● **What you have to do**
All the lines below need retyping exactly, apart from the images.

(Items from a data source)
· · · ·

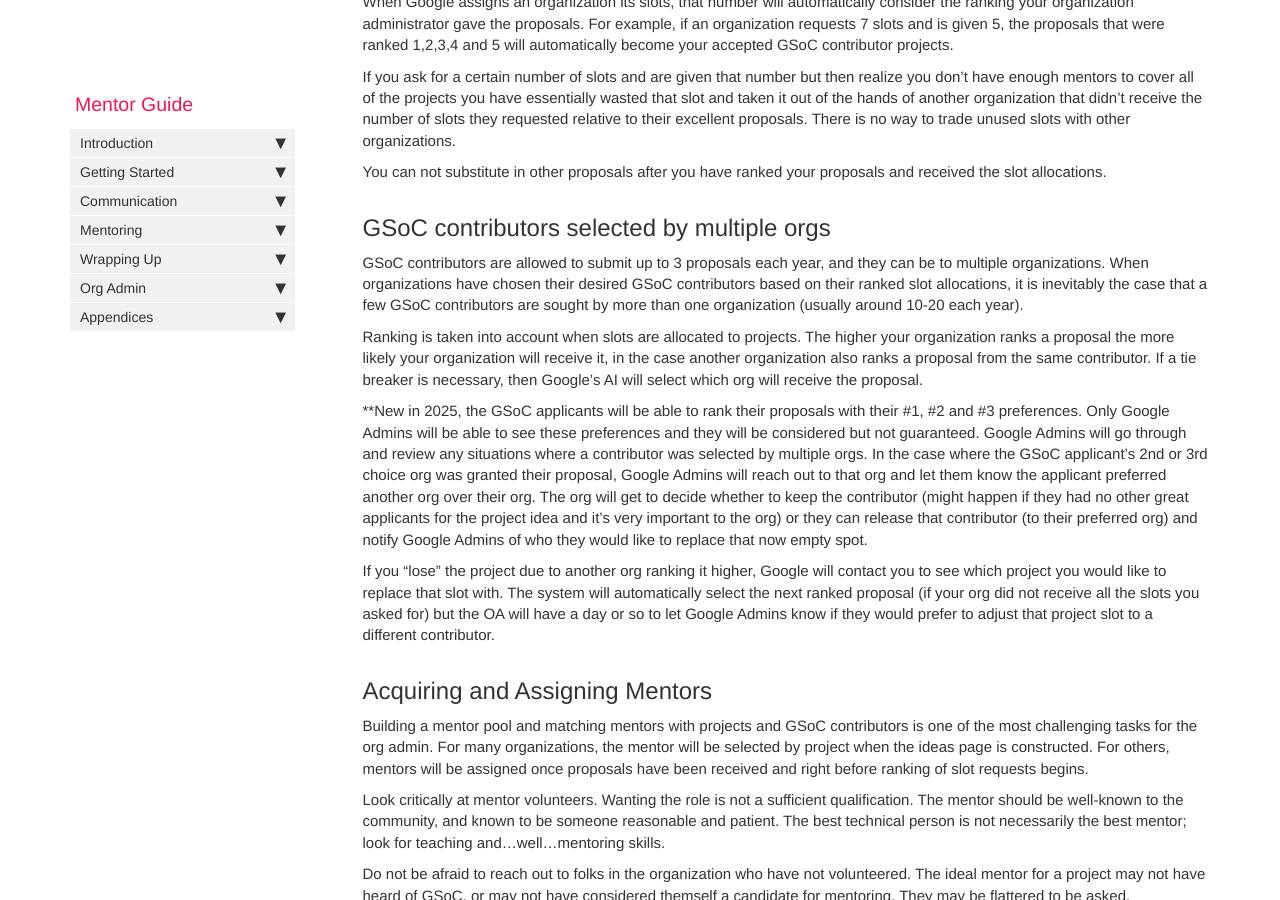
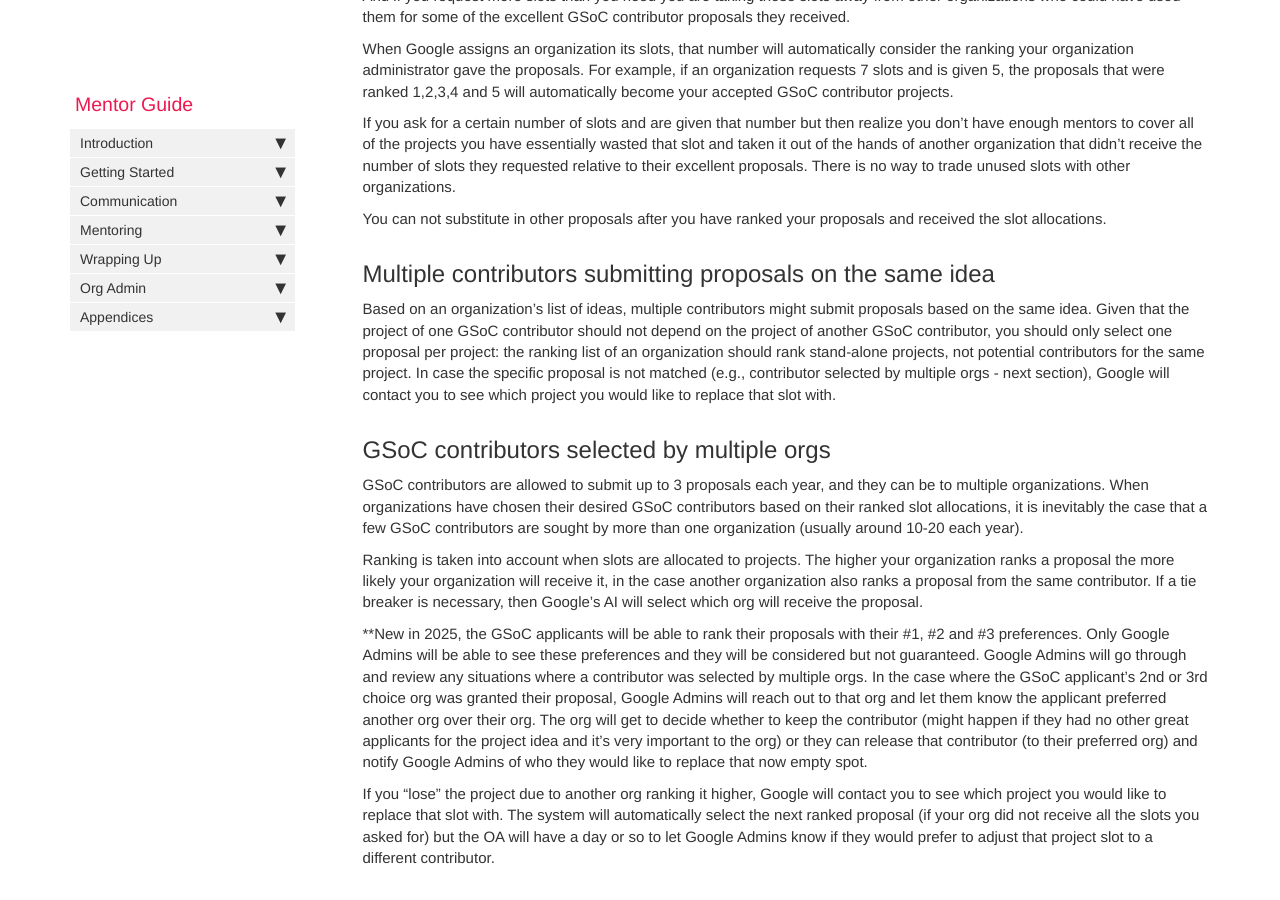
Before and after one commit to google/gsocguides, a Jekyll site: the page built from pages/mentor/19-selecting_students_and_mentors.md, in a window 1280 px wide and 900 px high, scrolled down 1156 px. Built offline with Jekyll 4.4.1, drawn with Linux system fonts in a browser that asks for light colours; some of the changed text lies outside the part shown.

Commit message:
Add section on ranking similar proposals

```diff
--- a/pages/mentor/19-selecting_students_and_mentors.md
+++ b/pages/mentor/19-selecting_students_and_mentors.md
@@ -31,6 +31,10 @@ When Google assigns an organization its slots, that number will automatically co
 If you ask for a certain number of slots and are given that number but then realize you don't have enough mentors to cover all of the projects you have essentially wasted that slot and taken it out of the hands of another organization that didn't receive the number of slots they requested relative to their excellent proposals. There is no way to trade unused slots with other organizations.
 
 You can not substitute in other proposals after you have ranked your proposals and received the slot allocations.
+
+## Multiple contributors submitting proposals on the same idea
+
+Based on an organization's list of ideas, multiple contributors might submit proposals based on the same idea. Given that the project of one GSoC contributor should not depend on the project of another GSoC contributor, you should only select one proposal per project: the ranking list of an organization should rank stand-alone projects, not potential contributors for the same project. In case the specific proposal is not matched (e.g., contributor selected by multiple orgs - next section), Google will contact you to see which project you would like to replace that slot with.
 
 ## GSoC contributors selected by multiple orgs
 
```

· · · ·

● **Solved exercise**
Before and after one commit to google/gsocguides, a Jekyll site: the page built from pages/mentor/19-selecting_students_and_mentors.md, in a window 1280 px wide and 900 px high, scrolled down 1156 px. Built offline with Jekyll 4.4.1, drawn with Linux system fonts in a browser that asks for light colours; some of the changed text lies outside the part shown.

Commit message:
Add section on ranking similar proposals

```diff
--- a/pages/mentor/19-selecting_students_and_mentors.md
+++ b/pages/mentor/19-selecting_students_and_mentors.md
@@ -31,6 +31,10 @@ When Google assigns an organization its slots, that number will automatically co
 If you ask for a certain number of slots and are given that number but then realize you don't have enough mentors to cover all of the projects you have essentially wasted that slot and taken it out of the hands of another organization that didn't receive the number of slots they requested relative to their excellent proposals. There is no way to trade unused slots with other organizations.
 
 You can not substitute in other proposals after you have ranked your proposals and received the slot allocations.
+
+## Multiple contributors submitting proposals on the same idea
+
+Based on an organization's list of ideas, multiple contributors might submit proposals based on the same idea. Given that the project of one GSoC contributor should not depend on the project of another GSoC contributor, you should only select one proposal per project: the ranking list of an organization should rank stand-alone projects, not potential contributors for the same project. In case the specific proposal is not matched (e.g., contributor selected by multiple orgs - next section), Google will contact you to see which project you would like to replace that slot with.
 
 ## GSoC contributors selected by multiple orgs
 
```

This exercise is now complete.